Records supplied:
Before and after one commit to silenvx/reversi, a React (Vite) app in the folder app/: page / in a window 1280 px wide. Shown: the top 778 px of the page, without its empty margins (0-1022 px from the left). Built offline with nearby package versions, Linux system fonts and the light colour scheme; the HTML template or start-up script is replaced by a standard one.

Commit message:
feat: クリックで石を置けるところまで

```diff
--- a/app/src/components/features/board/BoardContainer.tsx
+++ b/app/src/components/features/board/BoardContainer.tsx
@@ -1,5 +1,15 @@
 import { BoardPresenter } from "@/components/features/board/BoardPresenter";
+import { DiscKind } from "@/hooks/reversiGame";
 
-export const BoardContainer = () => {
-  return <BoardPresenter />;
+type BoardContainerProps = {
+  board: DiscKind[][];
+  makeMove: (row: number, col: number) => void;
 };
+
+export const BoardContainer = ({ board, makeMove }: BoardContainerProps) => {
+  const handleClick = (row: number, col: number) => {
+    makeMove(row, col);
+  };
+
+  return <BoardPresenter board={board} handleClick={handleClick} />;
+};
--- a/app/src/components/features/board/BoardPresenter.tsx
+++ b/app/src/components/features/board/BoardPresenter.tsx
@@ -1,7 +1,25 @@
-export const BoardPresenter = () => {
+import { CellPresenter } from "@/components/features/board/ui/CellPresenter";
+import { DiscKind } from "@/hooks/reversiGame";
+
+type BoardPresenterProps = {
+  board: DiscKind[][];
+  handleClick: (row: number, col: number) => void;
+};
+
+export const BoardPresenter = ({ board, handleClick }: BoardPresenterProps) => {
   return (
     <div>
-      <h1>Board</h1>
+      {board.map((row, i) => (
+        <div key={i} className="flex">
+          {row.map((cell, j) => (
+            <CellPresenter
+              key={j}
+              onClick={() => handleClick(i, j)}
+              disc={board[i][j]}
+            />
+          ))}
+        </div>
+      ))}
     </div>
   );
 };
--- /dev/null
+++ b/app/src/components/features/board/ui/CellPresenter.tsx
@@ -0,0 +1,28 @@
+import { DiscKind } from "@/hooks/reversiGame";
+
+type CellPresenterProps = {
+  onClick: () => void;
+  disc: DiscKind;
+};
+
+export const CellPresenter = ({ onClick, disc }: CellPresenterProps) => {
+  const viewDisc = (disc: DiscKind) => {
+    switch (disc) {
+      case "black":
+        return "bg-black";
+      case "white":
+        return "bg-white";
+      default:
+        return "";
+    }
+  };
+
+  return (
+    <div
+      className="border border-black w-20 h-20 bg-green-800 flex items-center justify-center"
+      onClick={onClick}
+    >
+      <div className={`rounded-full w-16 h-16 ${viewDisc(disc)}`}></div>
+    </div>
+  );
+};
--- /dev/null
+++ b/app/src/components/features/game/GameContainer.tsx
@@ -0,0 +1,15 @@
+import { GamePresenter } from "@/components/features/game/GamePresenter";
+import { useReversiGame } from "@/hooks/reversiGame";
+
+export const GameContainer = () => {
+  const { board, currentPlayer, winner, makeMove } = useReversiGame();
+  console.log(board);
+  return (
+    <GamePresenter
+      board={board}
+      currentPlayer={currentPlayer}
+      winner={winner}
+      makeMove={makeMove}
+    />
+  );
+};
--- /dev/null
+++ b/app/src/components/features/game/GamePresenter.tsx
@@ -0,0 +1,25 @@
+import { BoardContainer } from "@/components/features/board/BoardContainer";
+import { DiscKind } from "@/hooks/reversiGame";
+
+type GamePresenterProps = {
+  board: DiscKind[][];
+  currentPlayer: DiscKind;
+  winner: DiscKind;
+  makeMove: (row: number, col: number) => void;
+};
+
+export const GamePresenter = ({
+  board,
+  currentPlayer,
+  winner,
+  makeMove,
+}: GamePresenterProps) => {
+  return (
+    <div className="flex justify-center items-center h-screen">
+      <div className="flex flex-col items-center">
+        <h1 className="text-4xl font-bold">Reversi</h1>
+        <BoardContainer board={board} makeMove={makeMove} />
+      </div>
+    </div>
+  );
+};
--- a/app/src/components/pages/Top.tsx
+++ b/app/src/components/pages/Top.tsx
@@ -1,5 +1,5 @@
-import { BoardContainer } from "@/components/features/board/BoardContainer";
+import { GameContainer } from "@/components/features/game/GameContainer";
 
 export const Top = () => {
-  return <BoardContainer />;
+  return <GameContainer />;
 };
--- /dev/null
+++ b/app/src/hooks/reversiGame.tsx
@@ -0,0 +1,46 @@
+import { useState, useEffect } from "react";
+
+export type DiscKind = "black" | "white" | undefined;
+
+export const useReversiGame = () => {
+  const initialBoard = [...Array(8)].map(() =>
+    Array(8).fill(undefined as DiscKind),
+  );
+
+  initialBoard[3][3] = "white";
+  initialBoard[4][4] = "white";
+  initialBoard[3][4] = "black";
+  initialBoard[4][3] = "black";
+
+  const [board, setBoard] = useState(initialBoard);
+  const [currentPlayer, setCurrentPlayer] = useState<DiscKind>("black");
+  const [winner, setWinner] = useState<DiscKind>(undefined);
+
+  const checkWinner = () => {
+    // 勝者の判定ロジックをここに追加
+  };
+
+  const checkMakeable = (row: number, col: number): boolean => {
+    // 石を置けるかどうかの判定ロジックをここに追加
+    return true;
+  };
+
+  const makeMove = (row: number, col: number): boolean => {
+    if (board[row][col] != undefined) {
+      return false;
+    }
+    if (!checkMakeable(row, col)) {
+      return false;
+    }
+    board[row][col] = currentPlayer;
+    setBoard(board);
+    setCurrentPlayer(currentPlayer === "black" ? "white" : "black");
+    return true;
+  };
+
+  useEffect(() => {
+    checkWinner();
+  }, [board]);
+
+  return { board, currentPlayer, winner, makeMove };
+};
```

Problem to solve: Repeat the entries shown above, every one, word for word.

Response for this exercise:
Before and after one commit to silenvx/reversi, a React (Vite) app in the folder app/: page / in a window 1280 px wide. Shown: the top 778 px of the page, without its empty margins (0-1022 px from the left). Built offline with nearby package versions, Linux system fonts and the light colour scheme; the HTML template or start-up script is replaced by a standard one.

Commit message:
feat: クリックで石を置けるところまで

```diff
--- a/app/src/components/features/board/BoardContainer.tsx
+++ b/app/src/components/features/board/BoardContainer.tsx
@@ -1,5 +1,15 @@
 import { BoardPresenter } from "@/components/features/board/BoardPresenter";
+import { DiscKind } from "@/hooks/reversiGame";
 
-export const BoardContainer = () => {
-  return <BoardPresenter />;
+type BoardContainerProps = {
+  board: DiscKind[][];
+  makeMove: (row: number, col: number) => void;
 };
+
+export const BoardContainer = ({ board, makeMove }: BoardContainerProps) => {
+  const handleClick = (row: number, col: number) => {
+    makeMove(row, col);
+  };
+
+  return <BoardPresenter board={board} handleClick={handleClick} />;
+};
--- a/app/src/components/features/board/BoardPresenter.tsx
+++ b/app/src/components/features/board/BoardPresenter.tsx
@@ -1,7 +1,25 @@
-export const BoardPresenter = () => {
+import { CellPresenter } from "@/components/features/board/ui/CellPresenter";
+import { DiscKind } from "@/hooks/reversiGame";
+
+type BoardPresenterProps = {
+  board: DiscKind[][];
+  handleClick: (row: number, col: number) => void;
+};
+
+export const BoardPresenter = ({ board, handleClick }: BoardPresenterProps) => {
   return (
     <div>
-      <h1>Board</h1>
+      {board.map((row, i) => (
+        <div key={i} className="flex">
+          {row.map((cell, j) => (
+            <CellPresenter
+              key={j}
+              onClick={() => handleClick(i, j)}
+              disc={board[i][j]}
+            />
+          ))}
+        </div>
+      ))}
     </div>
   );
 };
--- /dev/null
+++ b/app/src/components/features/board/ui/CellPresenter.tsx
@@ -0,0 +1,28 @@
+import { DiscKind } from "@/hooks/reversiGame";
+
+type CellPresenterProps = {
+  onClick: () => void;
+  disc: DiscKind;
+};
+
+export const CellPresenter = ({ onClick, disc }: CellPresenterProps) => {
+  const viewDisc = (disc: DiscKind) => {
+    switch (disc) {
+      case "black":
+        return "bg-black";
+      case "white":
+        return "bg-white";
+      default:
+        return "";
+    }
+  };
+
+  return (
+    <div
+      className="border border-black w-20 h-20 bg-green-800 flex items-center justify-center"
+      onClick={onClick}
+    >
+      <div className={`rounded-full w-16 h-16 ${viewDisc(disc)}`}></div>
+    </div>
+  );
+};
--- /dev/null
+++ b/app/src/components/features/game/GameContainer.tsx
@@ -0,0 +1,15 @@
+import { GamePresenter } from "@/components/features/game/GamePresenter";
+import { useReversiGame } from "@/hooks/reversiGame";
+
+export const GameContainer = () => {
+  const { board, currentPlayer, winner, makeMove } = useReversiGame();
+  console.log(board);
+  return (
+    <GamePresenter
+      board={board}
+      currentPlayer={currentPlayer}
+      winner={winner}
+      makeMove={makeMove}
+    />
+  );
+};
--- /dev/null
+++ b/app/src/components/features/game/GamePresenter.tsx
@@ -0,0 +1,25 @@
+import { BoardContainer } from "@/components/features/board/BoardContainer";
+import { DiscKind } from "@/hooks/reversiGame";
+
+type GamePresenterProps = {
+  board: DiscKind[][];
+  currentPlayer: DiscKind;
+  winner: DiscKind;
+  makeMove: (row: number, col: number) => void;
+};
+
+export const GamePresenter = ({
+  board,
+  currentPlayer,
+  winner,
+  makeMove,
+}: GamePresenterProps) => {
+  return (
+    <div className="flex justify-center items-center h-screen">
+      <div className="flex flex-col items-center">
+        <h1 className="text-4xl font-bold">Reversi</h1>
+        <BoardContainer board={board} makeMove={makeMove} />
+      </div>
+    </div>
+  );
+};
--- a/app/src/components/pages/Top.tsx
+++ b/app/src/components/pages/Top.tsx
@@ -1,5 +1,5 @@
-import { BoardContainer } from "@/components/features/board/BoardContainer";
+import { GameContainer } from "@/components/features/game/GameContainer";
 
 export const Top = () => {
-  return <BoardContainer />;
+  return <GameContainer />;
 };
--- /dev/null
+++ b/app/src/hooks/reversiGame.tsx
@@ -0,0 +1,46 @@
+import { useState, useEffect } from "react";
+
+export type DiscKind = "black" | "white" | undefined;
+
+export const useReversiGame = () => {
+  const initialBoard = [...Array(8)].map(() =>
+    Array(8).fill(undefined as DiscKind),
+  );
+
+  initialBoard[3][3] = "white";
+  initialBoard[4][4] = "white";
+  initialBoard[3][4] = "black";
+  initialBoard[4][3] = "black";
+
+  const [board, setBoard] = useState(initialBoard);
+  const [currentPlayer, setCurrentPlayer] = useState<DiscKind>("black");
+  const [winner, setWinner] = useState<DiscKind>(undefined);
+
+  const checkWinner = () => {
+    // 勝者の判定ロジックをここに追加
+  };
+
+  const checkMakeable = (row: number, col: number): boolean => {
+    // 石を置けるかどうかの判定ロジックをここに追加
+    return true;
+  };
+
+  const makeMove = (row: number, col: number): boolean => {
+    if (board[row][col] != undefined) {
+      return false;
+    }
+    if (!checkMakeable(row, col)) {
+      return false;
+    }
+    board[row][col] = currentPlayer;
+    setBoard(board);
+    setCurrentPlayer(currentPlayer === "black" ? "white" : "black");
+    return true;
+  };
+
+  useEffect(() => {
+    checkWinner();
+  }, [board]);
+
+  return { board, currentPlayer, winner, makeMove };
+};
```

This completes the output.